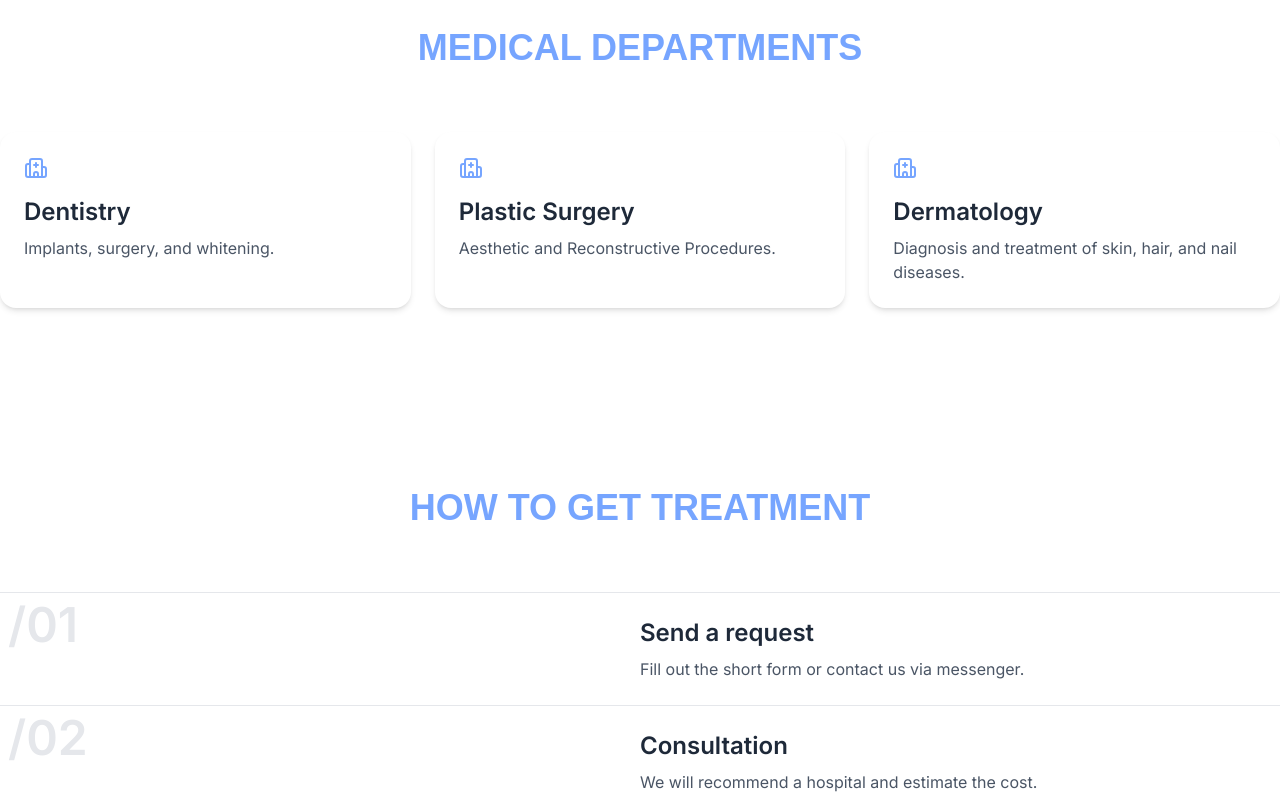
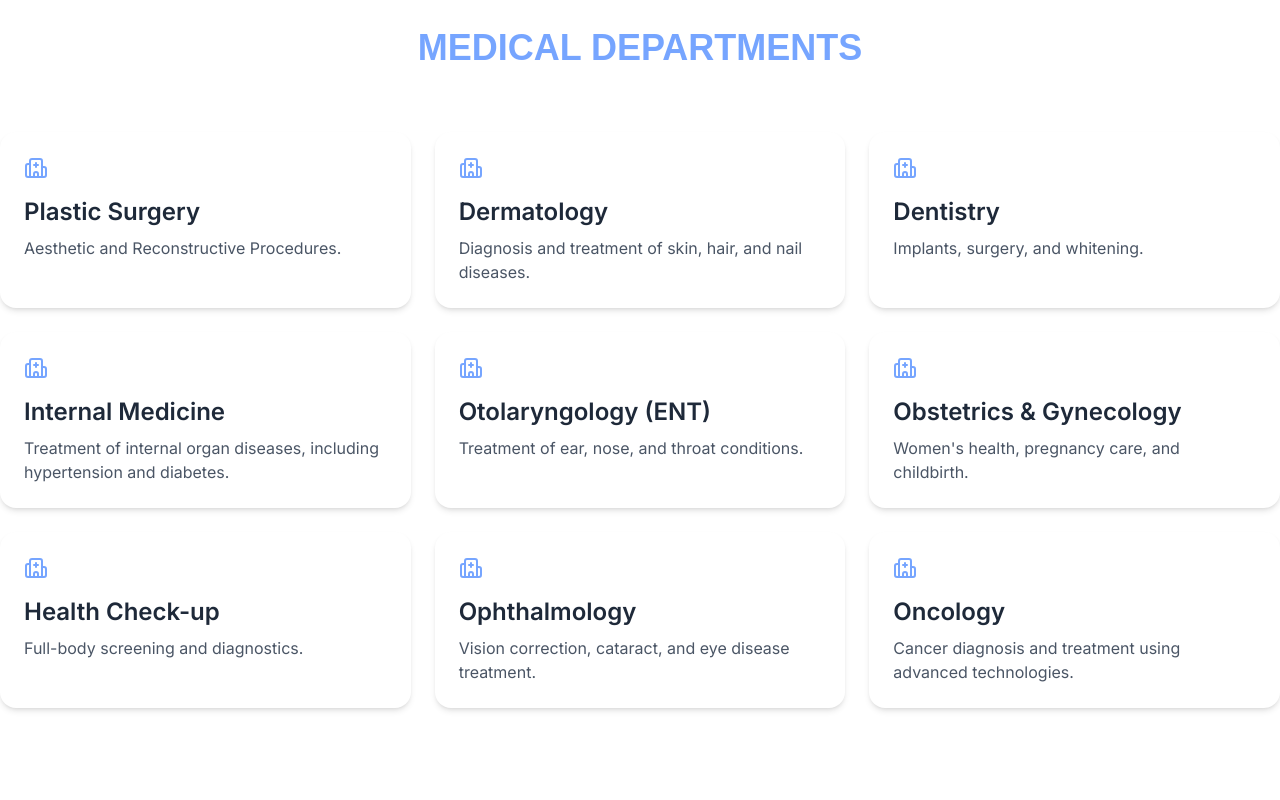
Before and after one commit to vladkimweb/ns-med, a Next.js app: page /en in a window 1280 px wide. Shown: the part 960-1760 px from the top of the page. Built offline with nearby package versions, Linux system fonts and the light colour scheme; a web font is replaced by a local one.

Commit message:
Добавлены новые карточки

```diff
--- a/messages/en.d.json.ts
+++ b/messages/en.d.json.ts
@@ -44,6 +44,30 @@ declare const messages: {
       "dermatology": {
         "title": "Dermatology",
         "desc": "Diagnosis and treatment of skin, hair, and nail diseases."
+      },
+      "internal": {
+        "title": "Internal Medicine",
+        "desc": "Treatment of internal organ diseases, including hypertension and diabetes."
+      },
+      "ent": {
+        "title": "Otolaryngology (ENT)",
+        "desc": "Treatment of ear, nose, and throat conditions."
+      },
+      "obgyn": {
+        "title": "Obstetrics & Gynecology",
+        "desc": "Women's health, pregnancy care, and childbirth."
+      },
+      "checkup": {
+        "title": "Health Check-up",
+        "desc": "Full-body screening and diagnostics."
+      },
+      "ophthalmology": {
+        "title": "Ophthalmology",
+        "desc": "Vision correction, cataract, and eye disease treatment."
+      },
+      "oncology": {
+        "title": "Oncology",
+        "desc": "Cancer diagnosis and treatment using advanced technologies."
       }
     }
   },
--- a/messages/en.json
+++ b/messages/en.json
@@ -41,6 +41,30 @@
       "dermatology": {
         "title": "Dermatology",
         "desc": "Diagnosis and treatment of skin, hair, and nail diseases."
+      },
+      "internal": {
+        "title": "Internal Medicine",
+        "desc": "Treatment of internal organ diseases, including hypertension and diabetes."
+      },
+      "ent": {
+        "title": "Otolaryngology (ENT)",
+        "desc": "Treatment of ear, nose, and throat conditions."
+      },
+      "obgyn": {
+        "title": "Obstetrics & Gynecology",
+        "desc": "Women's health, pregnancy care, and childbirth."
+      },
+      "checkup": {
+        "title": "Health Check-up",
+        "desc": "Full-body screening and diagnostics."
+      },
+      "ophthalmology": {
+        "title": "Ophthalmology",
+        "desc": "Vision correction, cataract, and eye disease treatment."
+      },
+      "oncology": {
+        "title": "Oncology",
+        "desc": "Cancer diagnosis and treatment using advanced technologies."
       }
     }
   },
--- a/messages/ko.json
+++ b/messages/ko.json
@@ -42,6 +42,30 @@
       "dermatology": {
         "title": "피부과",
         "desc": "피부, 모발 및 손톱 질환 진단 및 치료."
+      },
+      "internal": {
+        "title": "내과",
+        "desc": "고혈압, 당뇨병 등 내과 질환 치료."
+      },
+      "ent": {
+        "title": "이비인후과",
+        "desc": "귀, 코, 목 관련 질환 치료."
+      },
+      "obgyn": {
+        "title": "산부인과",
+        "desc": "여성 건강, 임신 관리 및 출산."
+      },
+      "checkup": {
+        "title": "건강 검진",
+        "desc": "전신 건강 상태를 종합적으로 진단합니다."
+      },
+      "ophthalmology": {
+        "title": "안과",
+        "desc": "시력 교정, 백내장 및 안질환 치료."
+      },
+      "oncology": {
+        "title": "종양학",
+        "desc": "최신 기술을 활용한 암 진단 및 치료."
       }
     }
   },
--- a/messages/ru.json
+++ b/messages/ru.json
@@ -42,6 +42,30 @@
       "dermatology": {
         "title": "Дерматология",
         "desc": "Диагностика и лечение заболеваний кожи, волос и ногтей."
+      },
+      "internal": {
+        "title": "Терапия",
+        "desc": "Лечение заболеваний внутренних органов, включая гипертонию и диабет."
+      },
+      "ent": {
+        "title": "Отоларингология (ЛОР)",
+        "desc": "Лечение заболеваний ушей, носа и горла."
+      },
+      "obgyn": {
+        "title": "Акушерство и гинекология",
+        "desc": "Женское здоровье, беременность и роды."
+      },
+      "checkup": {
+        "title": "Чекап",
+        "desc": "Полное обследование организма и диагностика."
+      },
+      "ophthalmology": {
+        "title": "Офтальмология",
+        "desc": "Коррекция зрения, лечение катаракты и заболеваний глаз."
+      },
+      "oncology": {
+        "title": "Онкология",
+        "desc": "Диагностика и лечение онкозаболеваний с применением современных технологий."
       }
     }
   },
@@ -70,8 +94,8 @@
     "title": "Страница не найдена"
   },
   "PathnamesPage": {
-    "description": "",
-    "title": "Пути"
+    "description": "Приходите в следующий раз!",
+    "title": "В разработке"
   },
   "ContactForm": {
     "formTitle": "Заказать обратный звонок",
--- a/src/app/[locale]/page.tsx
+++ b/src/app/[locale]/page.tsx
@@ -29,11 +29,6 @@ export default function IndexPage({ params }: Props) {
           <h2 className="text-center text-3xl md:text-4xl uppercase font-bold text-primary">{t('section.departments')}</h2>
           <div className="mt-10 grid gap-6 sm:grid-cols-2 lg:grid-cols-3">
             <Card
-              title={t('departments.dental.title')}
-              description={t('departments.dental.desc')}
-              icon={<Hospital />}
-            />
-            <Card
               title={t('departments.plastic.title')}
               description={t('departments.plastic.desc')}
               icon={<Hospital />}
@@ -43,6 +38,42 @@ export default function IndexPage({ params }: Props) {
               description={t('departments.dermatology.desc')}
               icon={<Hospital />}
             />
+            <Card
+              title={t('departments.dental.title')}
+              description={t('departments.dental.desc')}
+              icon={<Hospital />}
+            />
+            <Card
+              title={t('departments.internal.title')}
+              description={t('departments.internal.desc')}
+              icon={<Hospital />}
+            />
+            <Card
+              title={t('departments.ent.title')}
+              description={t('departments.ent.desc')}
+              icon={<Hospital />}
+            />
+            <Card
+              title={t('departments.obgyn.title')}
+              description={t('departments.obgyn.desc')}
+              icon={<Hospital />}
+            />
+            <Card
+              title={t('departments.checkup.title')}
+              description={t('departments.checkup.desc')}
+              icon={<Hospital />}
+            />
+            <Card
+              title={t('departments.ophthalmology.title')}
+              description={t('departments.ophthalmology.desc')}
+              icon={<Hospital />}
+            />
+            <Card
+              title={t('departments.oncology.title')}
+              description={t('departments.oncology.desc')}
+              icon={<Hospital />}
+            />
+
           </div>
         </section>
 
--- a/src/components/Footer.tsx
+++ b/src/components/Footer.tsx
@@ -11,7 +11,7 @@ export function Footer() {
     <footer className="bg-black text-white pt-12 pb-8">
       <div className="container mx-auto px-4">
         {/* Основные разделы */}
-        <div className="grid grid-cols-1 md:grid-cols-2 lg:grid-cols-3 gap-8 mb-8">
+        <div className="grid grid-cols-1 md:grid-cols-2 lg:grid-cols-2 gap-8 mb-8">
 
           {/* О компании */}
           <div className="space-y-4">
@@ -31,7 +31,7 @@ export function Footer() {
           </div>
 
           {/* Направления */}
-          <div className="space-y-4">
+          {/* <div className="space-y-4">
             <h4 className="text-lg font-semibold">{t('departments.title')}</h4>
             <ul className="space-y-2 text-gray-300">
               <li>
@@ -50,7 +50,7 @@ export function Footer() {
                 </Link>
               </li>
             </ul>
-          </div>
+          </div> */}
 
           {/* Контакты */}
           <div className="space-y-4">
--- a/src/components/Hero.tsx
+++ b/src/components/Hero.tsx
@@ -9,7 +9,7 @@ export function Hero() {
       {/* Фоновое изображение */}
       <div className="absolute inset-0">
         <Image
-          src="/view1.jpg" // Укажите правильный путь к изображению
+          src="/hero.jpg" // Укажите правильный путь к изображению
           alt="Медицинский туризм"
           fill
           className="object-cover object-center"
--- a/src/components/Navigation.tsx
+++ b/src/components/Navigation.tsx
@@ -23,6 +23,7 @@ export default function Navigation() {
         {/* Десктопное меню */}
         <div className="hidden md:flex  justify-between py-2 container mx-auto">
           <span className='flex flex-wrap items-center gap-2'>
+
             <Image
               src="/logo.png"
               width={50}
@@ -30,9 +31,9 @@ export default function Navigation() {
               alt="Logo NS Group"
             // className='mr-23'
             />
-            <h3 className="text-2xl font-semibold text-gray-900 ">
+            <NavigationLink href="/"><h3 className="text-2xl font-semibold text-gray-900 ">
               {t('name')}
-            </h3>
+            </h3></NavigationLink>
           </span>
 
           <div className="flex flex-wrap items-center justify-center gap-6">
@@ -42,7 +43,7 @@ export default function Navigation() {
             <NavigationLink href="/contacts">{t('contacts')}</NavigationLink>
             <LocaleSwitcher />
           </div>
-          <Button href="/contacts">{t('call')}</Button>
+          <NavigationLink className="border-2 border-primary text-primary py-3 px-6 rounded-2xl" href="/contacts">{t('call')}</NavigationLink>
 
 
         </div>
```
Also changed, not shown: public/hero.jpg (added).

# # # #

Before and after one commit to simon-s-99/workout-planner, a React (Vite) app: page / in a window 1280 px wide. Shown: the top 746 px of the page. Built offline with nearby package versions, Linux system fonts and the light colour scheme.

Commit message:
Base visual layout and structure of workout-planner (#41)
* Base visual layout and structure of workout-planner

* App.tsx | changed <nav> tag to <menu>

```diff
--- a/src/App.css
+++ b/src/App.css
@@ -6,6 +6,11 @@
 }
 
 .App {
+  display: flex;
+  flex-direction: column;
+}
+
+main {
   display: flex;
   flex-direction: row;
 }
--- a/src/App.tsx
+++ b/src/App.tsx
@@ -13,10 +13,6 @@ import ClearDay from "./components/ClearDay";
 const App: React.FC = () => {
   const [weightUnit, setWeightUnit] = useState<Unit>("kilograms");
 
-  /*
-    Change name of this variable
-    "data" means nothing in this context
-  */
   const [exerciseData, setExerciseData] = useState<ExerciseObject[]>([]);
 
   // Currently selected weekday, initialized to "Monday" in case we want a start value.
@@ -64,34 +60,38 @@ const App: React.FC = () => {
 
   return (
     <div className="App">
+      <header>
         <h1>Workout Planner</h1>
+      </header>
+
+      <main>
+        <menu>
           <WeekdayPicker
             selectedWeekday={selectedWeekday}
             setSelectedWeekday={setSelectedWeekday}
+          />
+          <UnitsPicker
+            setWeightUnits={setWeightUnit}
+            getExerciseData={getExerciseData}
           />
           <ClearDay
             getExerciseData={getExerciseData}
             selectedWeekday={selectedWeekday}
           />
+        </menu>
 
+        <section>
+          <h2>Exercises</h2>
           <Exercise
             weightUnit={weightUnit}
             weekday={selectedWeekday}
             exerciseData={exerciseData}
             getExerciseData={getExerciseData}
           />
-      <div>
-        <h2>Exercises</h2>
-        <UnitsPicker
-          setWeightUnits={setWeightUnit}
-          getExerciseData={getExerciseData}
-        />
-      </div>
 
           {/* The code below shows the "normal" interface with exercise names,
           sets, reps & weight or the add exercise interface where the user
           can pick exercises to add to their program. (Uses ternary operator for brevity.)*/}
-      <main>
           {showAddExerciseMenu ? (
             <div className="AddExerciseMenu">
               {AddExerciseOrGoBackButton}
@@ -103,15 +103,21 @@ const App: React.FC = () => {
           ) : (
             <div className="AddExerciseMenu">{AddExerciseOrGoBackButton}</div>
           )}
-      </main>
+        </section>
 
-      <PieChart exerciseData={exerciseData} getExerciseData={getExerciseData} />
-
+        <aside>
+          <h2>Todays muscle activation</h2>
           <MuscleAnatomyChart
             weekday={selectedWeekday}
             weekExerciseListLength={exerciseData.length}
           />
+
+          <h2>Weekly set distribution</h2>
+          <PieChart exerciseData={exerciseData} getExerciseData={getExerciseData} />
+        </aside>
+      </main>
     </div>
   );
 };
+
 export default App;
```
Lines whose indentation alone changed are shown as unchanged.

# # # #

• [ABOUT THIS EXERCISE]:
Search the entries for "space" and copy each matching line.

• [SOLUTION TO THIS TASK]:
           <div className="space-y-4">
-          <div className="space-y-4">
+          {/* <div className="space-y-4">
             <ul className="space-y-2 text-gray-300">
           <div className="space-y-4">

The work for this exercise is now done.